--- DATA EXTRACT Enclosed Below ---

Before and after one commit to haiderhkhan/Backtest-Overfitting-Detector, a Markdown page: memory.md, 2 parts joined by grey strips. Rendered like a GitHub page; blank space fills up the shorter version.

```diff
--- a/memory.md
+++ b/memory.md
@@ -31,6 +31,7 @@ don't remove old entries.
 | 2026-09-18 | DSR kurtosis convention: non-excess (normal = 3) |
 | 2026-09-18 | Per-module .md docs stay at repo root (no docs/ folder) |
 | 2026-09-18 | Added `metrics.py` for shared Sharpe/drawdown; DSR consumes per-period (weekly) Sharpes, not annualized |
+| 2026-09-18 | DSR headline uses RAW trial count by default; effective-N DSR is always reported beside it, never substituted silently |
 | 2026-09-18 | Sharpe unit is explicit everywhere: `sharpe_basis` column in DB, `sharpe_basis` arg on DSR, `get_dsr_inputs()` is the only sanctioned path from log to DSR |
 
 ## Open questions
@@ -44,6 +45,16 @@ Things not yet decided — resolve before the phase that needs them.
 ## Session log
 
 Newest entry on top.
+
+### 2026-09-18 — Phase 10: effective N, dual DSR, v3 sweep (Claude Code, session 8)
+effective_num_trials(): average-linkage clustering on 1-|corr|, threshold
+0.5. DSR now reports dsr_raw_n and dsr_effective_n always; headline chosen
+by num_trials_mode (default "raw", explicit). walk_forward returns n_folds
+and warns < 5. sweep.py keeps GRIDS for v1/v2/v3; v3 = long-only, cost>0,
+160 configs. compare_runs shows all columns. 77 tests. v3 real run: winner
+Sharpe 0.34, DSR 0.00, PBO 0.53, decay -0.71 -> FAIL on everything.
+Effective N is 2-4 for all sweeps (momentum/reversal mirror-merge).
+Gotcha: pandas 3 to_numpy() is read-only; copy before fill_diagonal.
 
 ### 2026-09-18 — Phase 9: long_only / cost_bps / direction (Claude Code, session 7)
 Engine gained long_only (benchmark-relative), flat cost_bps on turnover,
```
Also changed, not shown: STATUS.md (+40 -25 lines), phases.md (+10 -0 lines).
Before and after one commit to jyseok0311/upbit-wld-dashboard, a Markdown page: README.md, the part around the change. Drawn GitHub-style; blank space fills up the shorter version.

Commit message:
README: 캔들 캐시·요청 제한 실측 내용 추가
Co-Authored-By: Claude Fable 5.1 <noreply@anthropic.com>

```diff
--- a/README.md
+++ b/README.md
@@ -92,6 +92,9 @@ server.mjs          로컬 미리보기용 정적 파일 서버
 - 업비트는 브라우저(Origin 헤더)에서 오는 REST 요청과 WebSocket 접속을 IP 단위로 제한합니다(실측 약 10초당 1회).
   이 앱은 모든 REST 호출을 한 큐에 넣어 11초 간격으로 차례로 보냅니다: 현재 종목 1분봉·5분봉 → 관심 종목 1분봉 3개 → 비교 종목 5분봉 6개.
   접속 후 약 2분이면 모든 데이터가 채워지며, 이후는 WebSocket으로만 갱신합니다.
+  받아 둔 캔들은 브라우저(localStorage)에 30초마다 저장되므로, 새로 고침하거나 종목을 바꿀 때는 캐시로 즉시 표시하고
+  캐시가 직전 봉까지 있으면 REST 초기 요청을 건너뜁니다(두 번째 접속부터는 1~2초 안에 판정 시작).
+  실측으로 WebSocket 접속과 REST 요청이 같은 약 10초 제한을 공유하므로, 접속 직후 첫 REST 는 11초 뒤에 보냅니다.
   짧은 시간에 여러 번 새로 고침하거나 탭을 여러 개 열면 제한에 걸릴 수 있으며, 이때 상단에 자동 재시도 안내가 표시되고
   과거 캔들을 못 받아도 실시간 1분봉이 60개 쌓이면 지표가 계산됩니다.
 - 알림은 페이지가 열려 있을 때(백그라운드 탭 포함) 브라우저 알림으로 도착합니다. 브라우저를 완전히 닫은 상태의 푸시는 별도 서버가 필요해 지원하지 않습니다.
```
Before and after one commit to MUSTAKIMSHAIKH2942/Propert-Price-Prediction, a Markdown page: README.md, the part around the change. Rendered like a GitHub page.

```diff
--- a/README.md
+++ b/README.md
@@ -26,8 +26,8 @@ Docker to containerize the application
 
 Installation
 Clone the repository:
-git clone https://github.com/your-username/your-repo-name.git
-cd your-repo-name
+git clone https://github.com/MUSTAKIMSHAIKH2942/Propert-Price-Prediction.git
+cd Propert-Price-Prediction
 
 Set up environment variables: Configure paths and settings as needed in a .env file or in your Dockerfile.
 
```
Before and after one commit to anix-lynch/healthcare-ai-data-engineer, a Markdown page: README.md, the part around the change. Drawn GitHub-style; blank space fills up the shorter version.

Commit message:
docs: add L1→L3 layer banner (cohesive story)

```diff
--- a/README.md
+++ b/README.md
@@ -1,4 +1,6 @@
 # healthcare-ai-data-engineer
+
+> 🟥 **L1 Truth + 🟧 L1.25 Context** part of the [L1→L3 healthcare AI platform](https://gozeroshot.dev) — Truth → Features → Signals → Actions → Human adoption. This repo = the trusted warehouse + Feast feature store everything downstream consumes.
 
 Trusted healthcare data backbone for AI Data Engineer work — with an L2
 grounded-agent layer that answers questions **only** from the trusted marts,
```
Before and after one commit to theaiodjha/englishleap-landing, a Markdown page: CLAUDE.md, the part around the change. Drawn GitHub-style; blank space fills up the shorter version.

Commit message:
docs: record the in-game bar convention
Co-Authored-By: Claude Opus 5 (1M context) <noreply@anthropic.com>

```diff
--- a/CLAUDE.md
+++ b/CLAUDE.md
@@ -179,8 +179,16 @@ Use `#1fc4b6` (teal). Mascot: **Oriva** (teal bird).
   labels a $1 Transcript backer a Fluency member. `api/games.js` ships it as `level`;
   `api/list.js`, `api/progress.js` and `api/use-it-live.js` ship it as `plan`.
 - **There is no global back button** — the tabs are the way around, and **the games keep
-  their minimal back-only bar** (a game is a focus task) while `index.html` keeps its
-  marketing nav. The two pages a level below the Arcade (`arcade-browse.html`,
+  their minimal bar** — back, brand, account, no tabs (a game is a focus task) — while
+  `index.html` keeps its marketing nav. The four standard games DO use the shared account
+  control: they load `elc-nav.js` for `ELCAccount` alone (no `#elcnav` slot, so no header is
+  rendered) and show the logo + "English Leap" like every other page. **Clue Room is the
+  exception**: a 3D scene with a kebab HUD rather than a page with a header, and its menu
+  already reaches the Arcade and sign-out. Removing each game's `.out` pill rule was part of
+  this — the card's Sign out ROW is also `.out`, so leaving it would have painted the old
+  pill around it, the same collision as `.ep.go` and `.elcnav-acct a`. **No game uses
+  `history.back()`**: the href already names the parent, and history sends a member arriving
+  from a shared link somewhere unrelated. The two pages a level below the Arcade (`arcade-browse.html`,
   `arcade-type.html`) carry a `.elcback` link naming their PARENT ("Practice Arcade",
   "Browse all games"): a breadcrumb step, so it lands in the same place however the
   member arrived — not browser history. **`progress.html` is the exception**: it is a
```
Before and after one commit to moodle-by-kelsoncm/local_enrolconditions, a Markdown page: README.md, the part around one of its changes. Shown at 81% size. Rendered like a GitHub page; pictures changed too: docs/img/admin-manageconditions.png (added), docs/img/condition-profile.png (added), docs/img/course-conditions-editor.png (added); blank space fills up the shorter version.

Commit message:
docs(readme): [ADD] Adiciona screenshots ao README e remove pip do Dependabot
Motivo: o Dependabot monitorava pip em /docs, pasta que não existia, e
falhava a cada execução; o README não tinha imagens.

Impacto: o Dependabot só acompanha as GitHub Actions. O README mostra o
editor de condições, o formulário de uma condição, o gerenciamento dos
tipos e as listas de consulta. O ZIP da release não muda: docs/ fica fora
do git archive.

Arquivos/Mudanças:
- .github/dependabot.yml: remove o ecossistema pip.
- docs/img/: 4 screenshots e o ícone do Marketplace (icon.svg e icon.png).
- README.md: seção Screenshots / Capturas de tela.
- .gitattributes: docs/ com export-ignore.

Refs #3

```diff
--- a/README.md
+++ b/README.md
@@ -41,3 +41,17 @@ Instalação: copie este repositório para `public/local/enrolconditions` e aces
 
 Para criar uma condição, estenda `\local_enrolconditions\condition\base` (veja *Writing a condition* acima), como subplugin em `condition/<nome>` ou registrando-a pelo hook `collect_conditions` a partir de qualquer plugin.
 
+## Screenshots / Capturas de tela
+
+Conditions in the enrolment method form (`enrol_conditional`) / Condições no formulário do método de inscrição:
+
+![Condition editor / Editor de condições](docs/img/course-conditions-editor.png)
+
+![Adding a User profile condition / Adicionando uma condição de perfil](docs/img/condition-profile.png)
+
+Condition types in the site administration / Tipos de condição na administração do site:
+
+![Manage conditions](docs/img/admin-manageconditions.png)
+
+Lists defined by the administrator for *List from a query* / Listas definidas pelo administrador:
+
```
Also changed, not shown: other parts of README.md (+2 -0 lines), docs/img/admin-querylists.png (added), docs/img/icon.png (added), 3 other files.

--- End of Enclosed DATA EXTRACT ---

**DESCRIPTION OF THE TASK**. Among the lines of the preceding data, which ones hold the word "REST"? List them.

**RESPONSE**.
 - 업비트는 브라우저(Origin 헤더)에서 오는 REST 요청과 WebSocket 접속을 IP 단위로 제한합니다(실측 약 10초당 1회).
   이 앱은 모든 REST 호출을 한 큐에 넣어 11초 간격으로 차례로 보냅니다: 현재 종목 1분봉·5분봉 → 관심 종목 1분봉 3개 → 비교 종목 5분봉 6개.
+  캐시가 직전 봉까지 있으면 REST 초기 요청을 건너뜁니다(두 번째 접속부터는 1~2초 안에 판정 시작).
+  실측으로 WebSocket 접속과 REST 요청이 같은 약 10초 제한을 공유하므로, 접속 직후 첫 REST 는 11초 뒤에 보냅니다.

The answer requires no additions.